There are quite a few similes in this book. On my page 9, Montag imagines Clarisse's face "like the dial of a small clock," which tells you the time in the dark and also foretells the change to come with tomorrow's sunrise. For Montag, his interactions with Clarisse were an awakening. 

On the first page of Part III, "Burning Bright," Beatty (who, like Faber, does have a relatively considerable knowledge of literature) tells Montag, "Old Montag wanted to fly near the sun and now that he's burnt his wings, he wonders why" (100). Beatty is speaking figuratively. He is referring to the mythical Icarus who was warned not to fly too close to the sun. Icarus is curious and does just that. His wings melt and he crashes into the sea. Themes of this myth include ambition, curiosity, desire for knowledge, and questioning authority. It is often cited as a cautionary tale, but it is also cited as a form of rebellion. Beatty knows this literary reference and uses it as a cautionary tale. However, Montag (flew too close to the sun = read books and questioned society) rebelled because he wanted to be an active, free thinker. 

This last example is a use of figurative language which includes a literary reference (to the myth) and this is also a metaphor or an allegory. 

There is also quite a bit of zoomorphism (speaking of things in animalistic terms). At one point, Faber tells Montag he talks about the meaning of things; not just things. Speaking of the hose, the helmets (beetles), and most importantly the books as if they were alive connotes the idea that these are not just things: they also have life or meaning. When Beatty orders Montag to burn his own house (also in Part III), the narration is "The books leapt and danced like roasted birds, their wings ablaze with red and yellow feathers" (103). 

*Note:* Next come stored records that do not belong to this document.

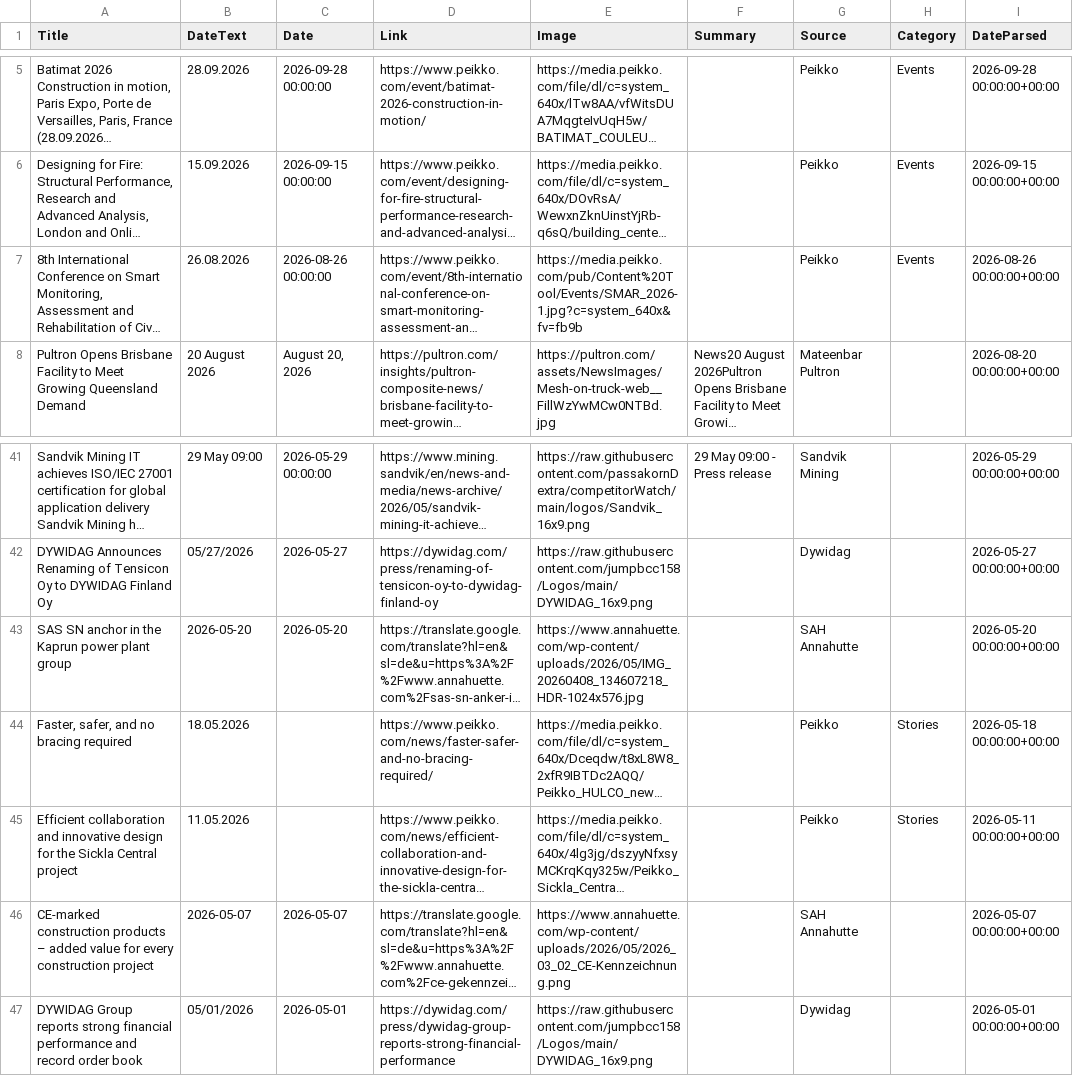
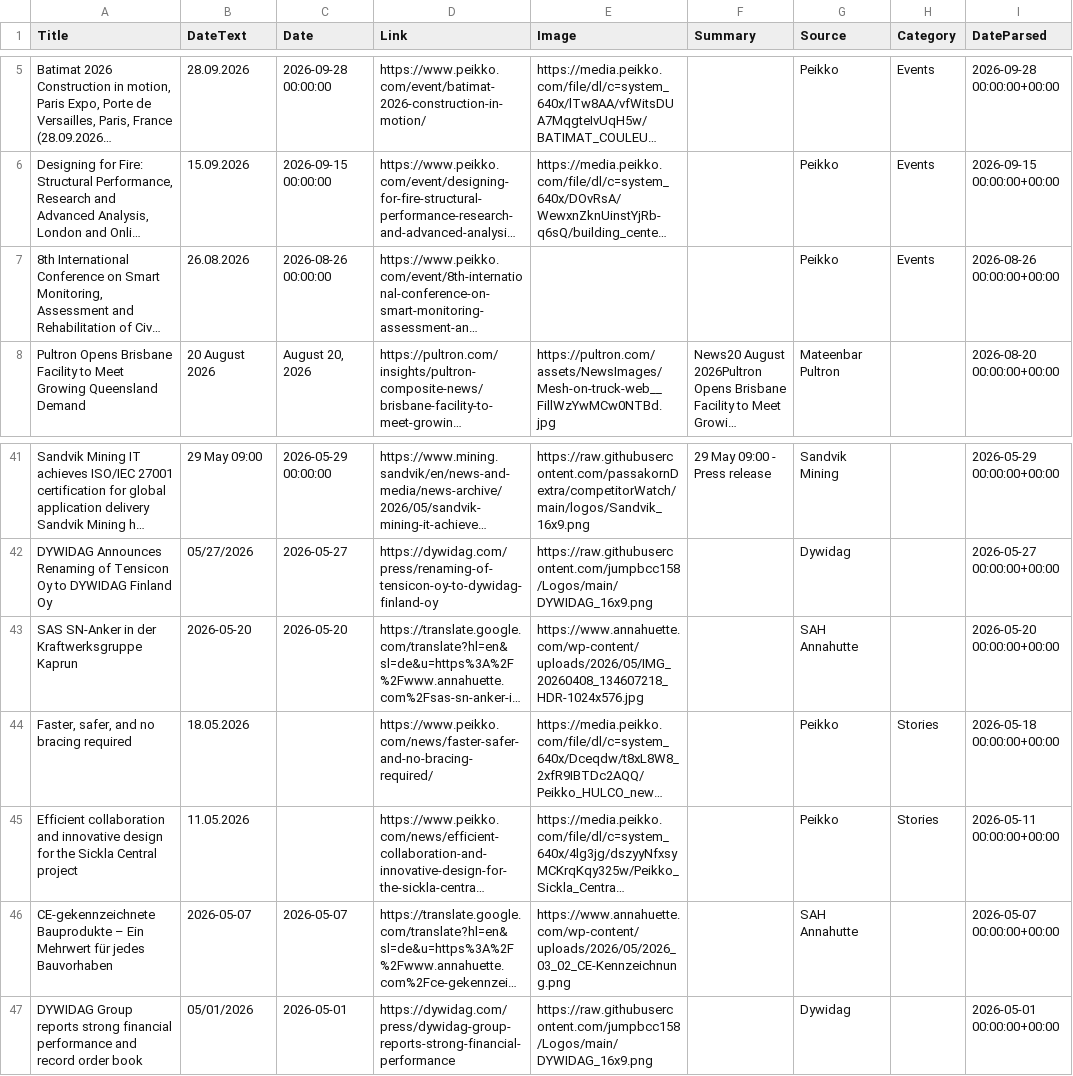
Before and after one commit to passakornDextra/competitorWatch, a CSV file: export_combined.csv, drawn as a sheet; only a part is shown, gaps mark what is left out; long unchanged cells end in …; the diff names each change by its address in the sheet, - before the commit and + after, or states it on an @@ line.

```diff
--- a/export_combined.csv
+++ b/export_combined.csv
-E7 (Image): https://media.peikko.com/pub/Content%20Tool/Events/SMAR_2026-1.jpg?c=system_640x&fv=fb9b
+E7 (Image): (empty)
-A43 (Title): SAS SN anchor in the Kaprun power plant group
+A43 (Title): SAS SN-Anker in der Kraftwerksgruppe Kaprun
-A46 (Title): CE-marked construction products – added value for every construction project
+A46 (Title): CE-gekennzeichnete Bauprodukte – Ein Mehrwert für jedes Bauvorhaben
```
Also changed, not shown: scrape_status.csv.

This is one of the main themes of the book. When meaning is enriched (figurative language is one of the ways this is done), life is enriched. To someone like Clarisse (and Montag, after his "awakening"), a bird is not just a bird; it symbolizes flight, song, freedom, etc. For Montag, books become "alive with meaning" and later he and the book people he meets become books: a strong connection between books/meaning and life. The characters who do not think this way are more robotic. They fear literature and figurative language because it complicates their simplistic, thoughtless life.